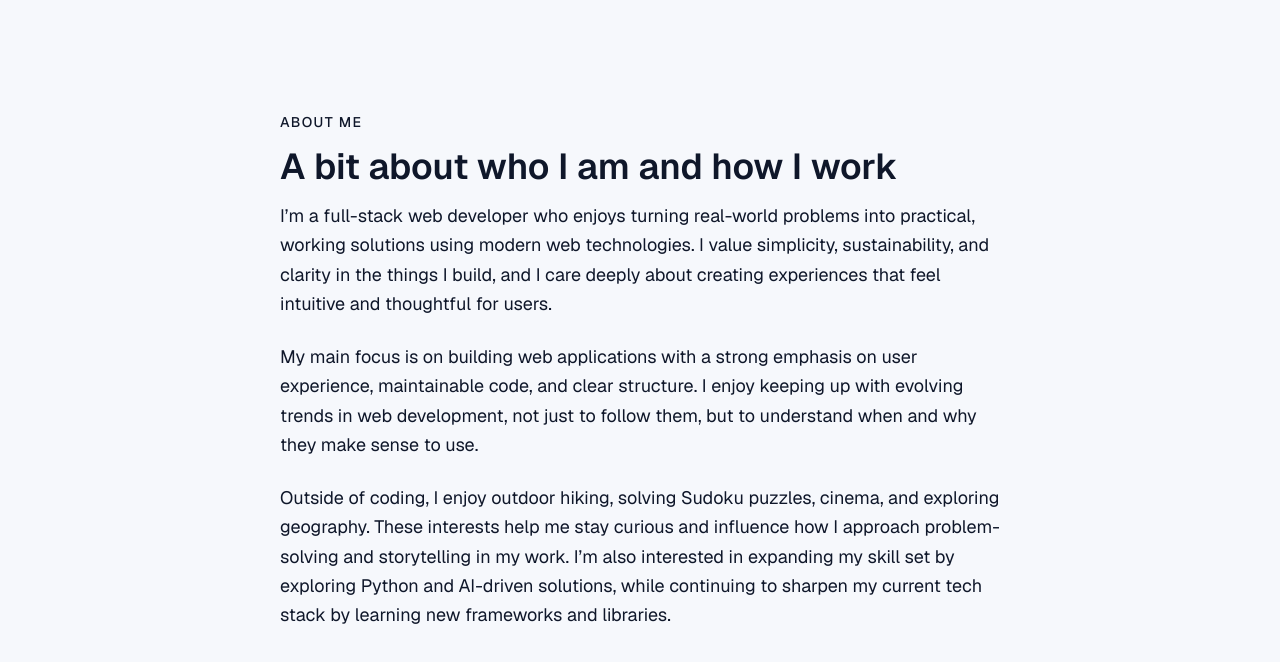
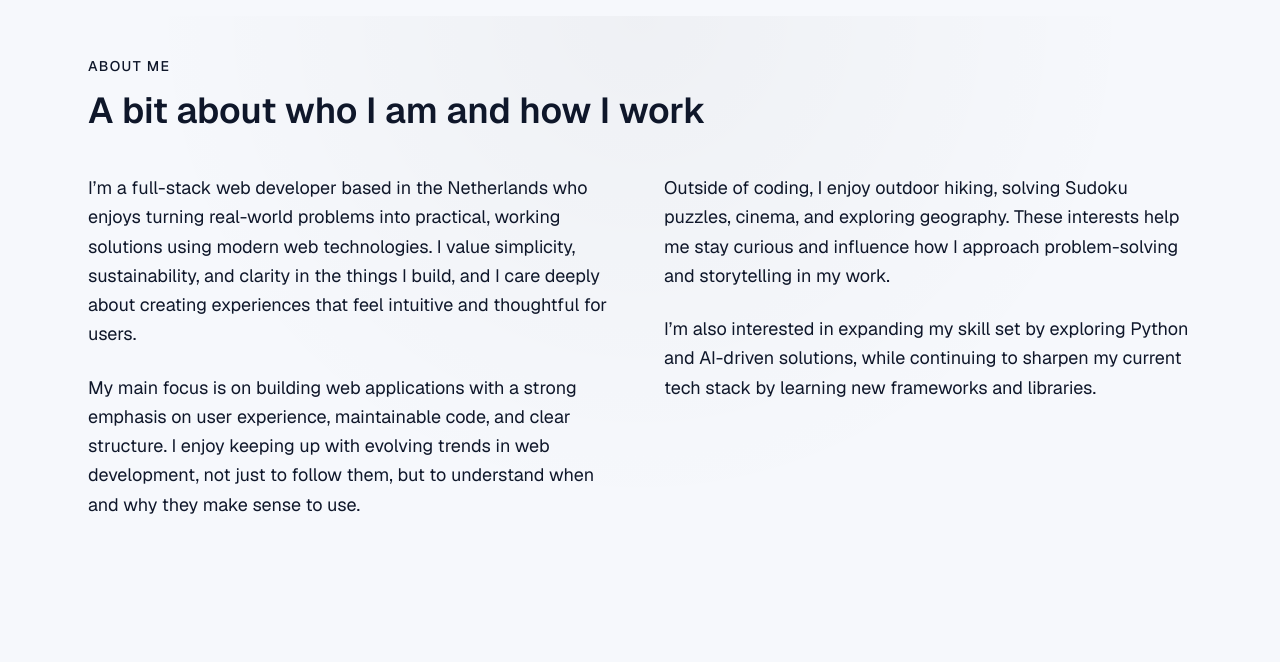
Before and after one commit to sertanrdn/portfolio, a Next.js app: page / in a window 1280 px wide. Shown: the part 784-1446 px from the top of the page. After the commit the page ends 1343 px from the top, so only its background shows below. Built offline with nearby package versions, Linux system fonts and the light colour scheme.

Commit message:
Turned content into column layout

```diff
--- a/src/components/About.tsx
+++ b/src/components/About.tsx
@@ -1,23 +1,29 @@
 export default function About() {
     return (
-        <section id="about" className="scroll-mt-24 py-24">
-            <div className="mx-auto max-w-3xl px-6">
+        <section id="about" className="relative scroll-mt-24 py-10">
+            {/* Subtle background layer */}
+            <div
+                aria-hidden
+                className="absolute inset-0 -z-10 bg-[radial-gradient(circle_at_top,rgba(0,0,0,0.03),transparent_60%)]"
+            />
+            <div className="mx-auto max-w-6xl px-6">
                 {/* Section label */}
                 <p className="mb-3 text-sm font-medium tracking-widest text-muted uppercase">
                     About Me
                 </p>
                 {/* Heading */}
-                <h2 className="mb-3 text-3xl font-semibold leading-tight md:text-4xl">
+                <h2 className="mb-10 max-w-2xl text-3xl font-semibold leading-tight md:text-4xl">
                     A bit about who I am and how I work
                 </h2>
-                {/* Content */}
+                <div className="grid gap-12 md:grid-cols-2">
+                    {/* Column 1 */}
                     <div className="space-y-6 text-base leading-relaxed text-muted md:text-lg">
                         <p>
-                        I’m a full-stack web developer who enjoys turning real-world problems
-                        into practical, working solutions using modern web technologies. I
-                        value simplicity, sustainability, and clarity in the things I build,
-                        and I care deeply about creating experiences that feel intuitive and
-                        thoughtful for users.
+                            I’m a full-stack web developer based in the Netherlands who enjoys
+                            turning real-world problems into practical, working solutions using
+                            modern web technologies. I value simplicity, sustainability, and clarity
+                            in the things I build, and I care deeply about creating experiences that
+                            feel intuitive and thoughtful for users.
                         </p>
                         <p>
                             My main focus is on building web applications with a strong emphasis
@@ -25,17 +31,23 @@ export default function About() {
                             keeping up with evolving trends in web development, not just to
                             follow them, but to understand when and why they make sense to use.
                         </p>
+                    </div>
+                    {/* Column 2 */}
+                    <div className="space-y-6 text-base leading-relaxed text-muted md:text-lg">
                         <p>
                             Outside of coding, I enjoy outdoor hiking, solving Sudoku puzzles,
                             cinema, and exploring geography. These interests help me stay
                             curious and influence how I approach problem-solving and
-                        storytelling in my work. I’m also interested in expanding my skill
-                        set by exploring Python and AI-driven solutions, while continuing to
-                        sharpen my current tech stack by learning new frameworks and
-                        libraries.
+                            storytelling in my work.
+                        </p>
+                        <p>
+                            I’m also interested in expanding my skill set by exploring Python
+                            and AI-driven solutions, while continuing to sharpen my current
+                            tech stack by learning new frameworks and libraries.
                         </p>
                     </div>
                 </div>
+            </div>
         </section>
-    )
+    );
 }
```
Lines whose indentation alone changed are shown as unchanged.
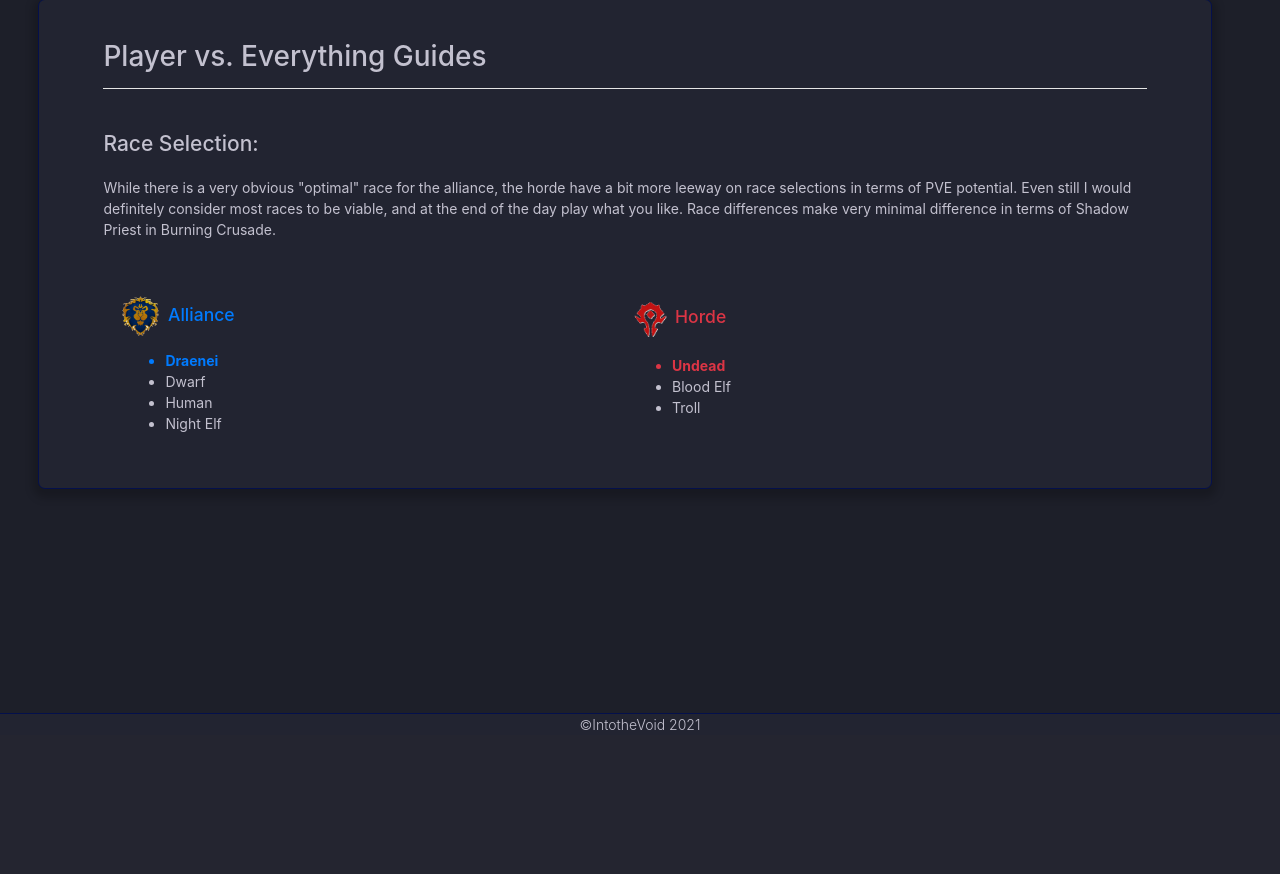
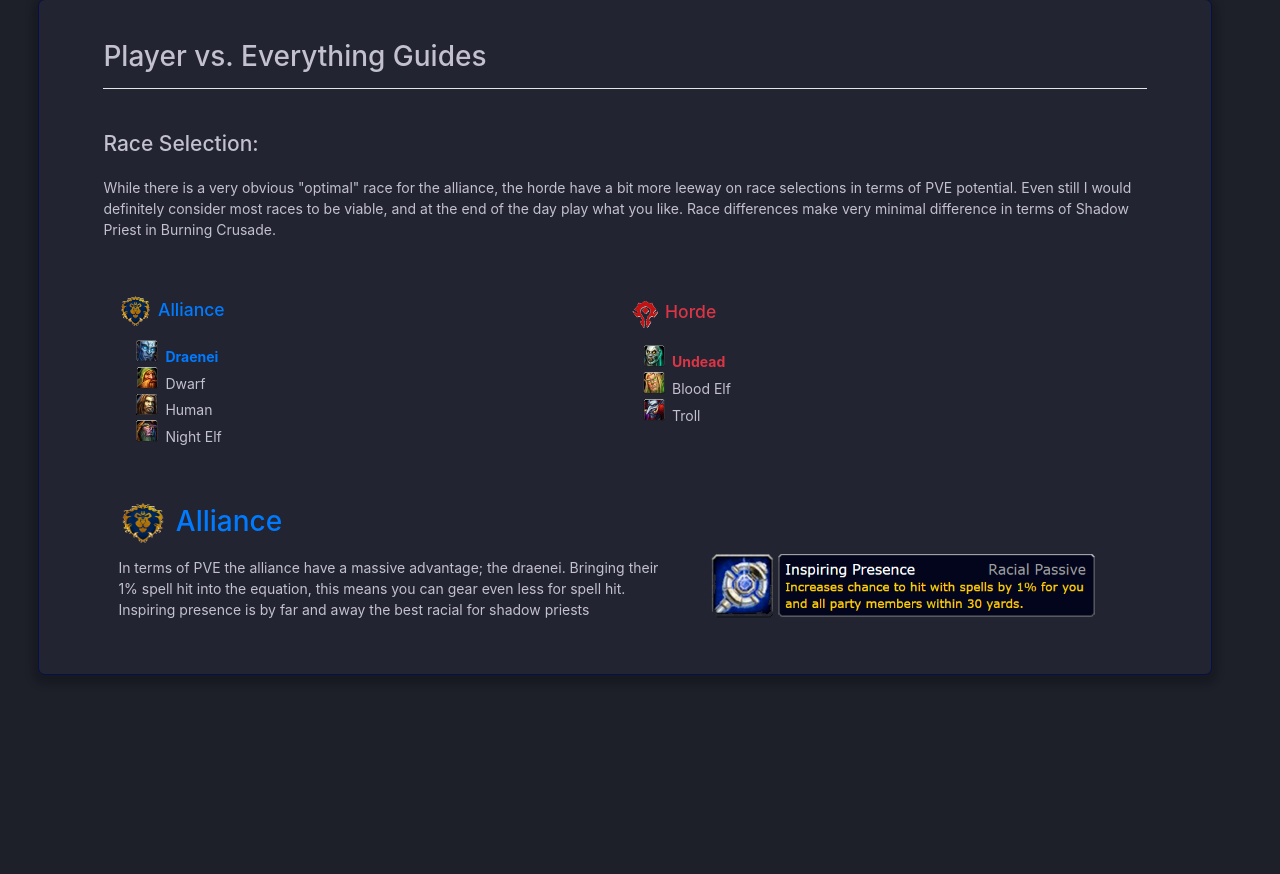
Before and after one commit to codyhinz/intoTheVoid, a PHP site: page /pveguide.php in a window 1280 px wide. Shown: the part 125-999 px from the top of the page. Before the commit the page ends 855 px from the top, so only its background shows below. Run offline with PHP 8.4, Linux system fonts and the light colour scheme.

Commit message:
Adding to pve page

```diff
--- a/pveguide.php
+++ b/pveguide.php
@@ -20,23 +20,36 @@
             </p>
         </div>
     </div>
-    <div class="row col-12 mt-5">
+    <div class="row col-12 mt-5 mb-5">
         <div class="col-6">
-            <h5 class="mb-3 text-primary"><img src="./view/images/alliance.png" width="45" height="40">&nbsp;Alliance</h5>
+            <h5 class="mb-3 text-primary"><img src="./view/images/alliance.png" width="35" height="30">&nbsp;Alliance</h5>
             <ul class="ml-2">
-                <li class="font-weight-bold text-primary">Draenei</li>
-                <li>Dwarf</li>
-                <li>Human</li>
-                <li>Night Elf</li>
+                <li class="font-weight-bold text-primary draenei">Draenei</li>
+                <li class="dwarf">Dwarf</li>
+                <li class="human">Human</li>
+                <li class="nightelf">Night Elf</li>
             </ul>
         </div>
         <div class="col-6">
-            <h5 class="mb-3 text-danger"><img src="./view/images/horde.png" width="50" height="45">Horde</h5>
+            <h5 class="mb-3 text-danger"><img src="./view/images/horde.png" width="40" height="35">Horde</h5>
             <ul class="ml-2">
-                <li class="font-weight-bold text-danger">Undead</li>
-                <li>Blood Elf</li>
-                <li>Troll</li>
+                <li class="font-weight-bold text-danger undead mt-2">Undead</li>
+                <li class="bloodelf">Blood Elf</li>
+                <li class="troll">Troll</li>
             </ul>
+        </div>
+    </div>
+    <div class="col-12 mt-5">
+        <div class="mt-5"><h2 class="text-primary"><img src="./view/images/alliance.png" width="50" height="40">&nbsp;Alliance</h2></div>
+    </div>
+    <div class="row col-12">
+        <div class="col-xl-7 col-lg-7 col-md-7 mt-2">
+            <p>In terms of PVE the alliance have a massive advantage; the draenei.
+                Bringing their 1% spell hit into the equation, this means you can gear even less for spell hit.
+                Inspiring presence is by far and away the best racial for shadow priests</p>
+        </div>
+        <div class="col-xl-5 col-lg-5 col-md-5">
+            <img src="./view/images/inspiringpresence.png" class="img-fluid">
         </div>
     </div>
 </div>
--- a/view/style.css
+++ b/view/style.css
@@ -111,6 +111,34 @@ footer {
 
 .space {
     margin-top: 10vh;
+}
+
+.draenei {
+    list-style: url(./images/draenei.png);
+}
+
+.dwarf {
+    list-style: url(./images/dwarf.png);
+}
+
+.human {
+    list-style: url(./images/human.png);
+}
+
+.nightelf {
+    list-style: url(./images/nightelf.png);
+}
+
+.bloodelf {
+    list-style: url(./images/bloodelf.png);
+}
+
+.troll {
+    list-style: url(./images/troll.png);
+}
+
+.undead {
+    list-style: url(./images/undead.png);
 }
 
 .switch {
```
Also changed, not shown: view/images/bloodelf.png, view/images/draenei.png, view/images/dwarf.png, view/images/human.png, view/images/inspiringpresence.png (added), view/images/nightelf.png, view/images/troll.png, view/images/undead.png.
════════
» **To do**: Review the preceding data and report every line that includes the string "style".

» **Problem solution**:
--- a/view/style.css
+++ b/view/style.css
+    list-style: url(./images/draenei.png);
+    list-style: url(./images/dwarf.png);
+    list-style: url(./images/human.png);
+    list-style: url(./images/nightelf.png);
+    list-style: url(./images/bloodelf.png);
+    list-style: url(./images/troll.png);
+    list-style: url(./images/undead.png);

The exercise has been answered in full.